[ACTION ITEM]: In your copy, set down the entries exactly and exclude the pictures.

Top of MATERIAL PROVIDED

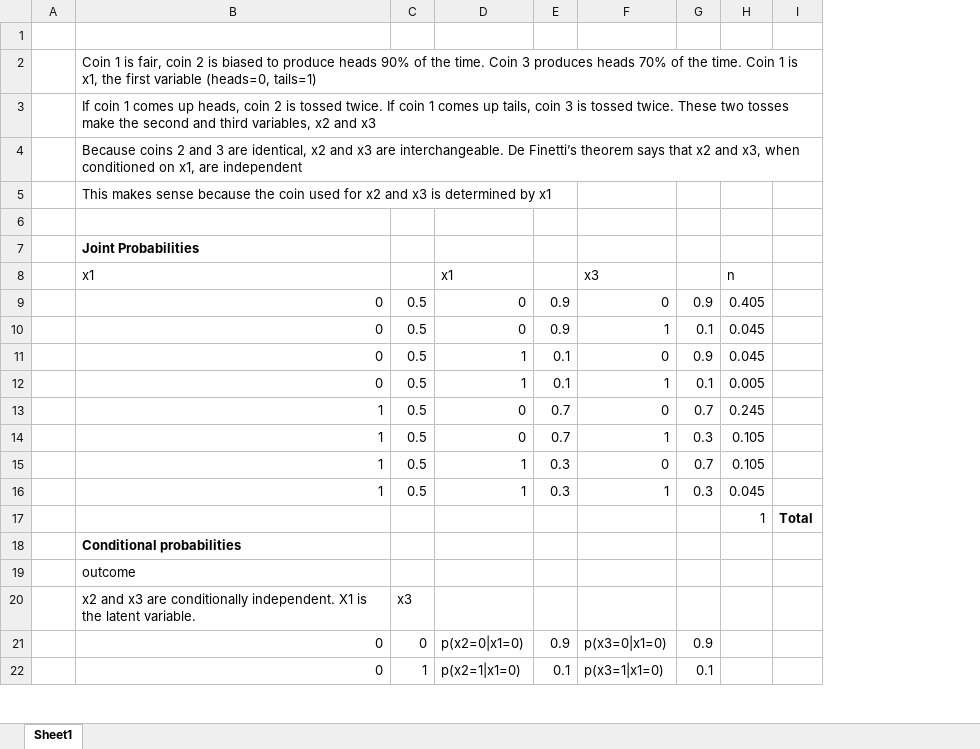
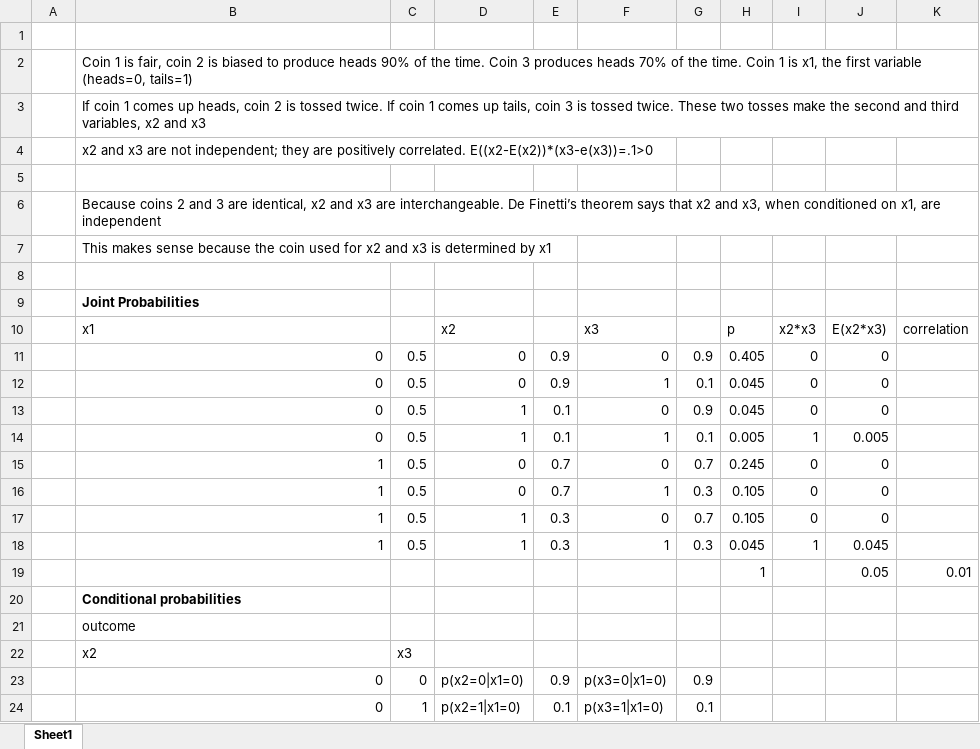
Before and after one commit to anna-naden/linear-dirichlet-event, an Excel workbook: Definettis theorem.xlsx, sheet Sheet1, drawn as a sheet; only a part is shown; values as stored, in another font and other column widths than the file's, no borders; removed rows and columns are numbered as before the commit, all else as after; the diff names each change by its address in the sheet, - before the commit and + after, or states it on an @@ line.

Commit message:
Add files via upload

```diff
--- a/Definettis theorem.xlsx (sheet Sheet1)
+++ b/Definettis theorem.xlsx (sheet Sheet1)
-column I, row 17: Total
+column I, rows 10-18: x2*x3 | 0 | 0 | 0 | 1 | 0 | 0 | 0 | 1
+column J, rows 10-19: E(x2*x3) | 0 | 0 | 0 | 0.005 | 0 | 0 | 0 | 0.045 | 0.05
+column K, rows 10-19: correlation |  |  |  |  |  |  |  |  | 0.01
+row 4:  | x2 and x3 are not independent; they are positively correlated. E((x2-E(x2))*(x3-e(x3))=.1>0
+row 5: (empty)
-D10: x1
+D10: x2
-H10: n
+H10: p
-B22: x2 and x3 are conditionally independent. X1 is the latent variable.
+B22: x2
```
Also changed, not shown: formulas that keep their value.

Bottom of MATERIAL PROVIDED

[RESPONSE TO THE TASK]:
Before and after one commit to anna-naden/linear-dirichlet-event, an Excel workbook: Definettis theorem.xlsx, sheet Sheet1, drawn as a sheet; only a part is shown; values as stored, in another font and other column widths than the file's, no borders; removed rows and columns are numbered as before the commit, all else as after; the diff names each change by its address in the sheet, - before the commit and + after, or states it on an @@ line.

Commit message:
Add files via upload

```diff
--- a/Definettis theorem.xlsx (sheet Sheet1)
+++ b/Definettis theorem.xlsx (sheet Sheet1)
-column I, row 17: Total
+column I, rows 10-18: x2*x3 | 0 | 0 | 0 | 1 | 0 | 0 | 0 | 1
+column J, rows 10-19: E(x2*x3) | 0 | 0 | 0 | 0.005 | 0 | 0 | 0 | 0.045 | 0.05
+column K, rows 10-19: correlation |  |  |  |  |  |  |  |  | 0.01
+row 4:  | x2 and x3 are not independent; they are positively correlated. E((x2-E(x2))*(x3-e(x3))=.1>0
+row 5: (empty)
-D10: x1
+D10: x2
-H10: n
+H10: p
-B22: x2 and x3 are conditionally independent. X1 is the latent variable.
+B22: x2
```
Also changed, not shown: formulas that keep their value.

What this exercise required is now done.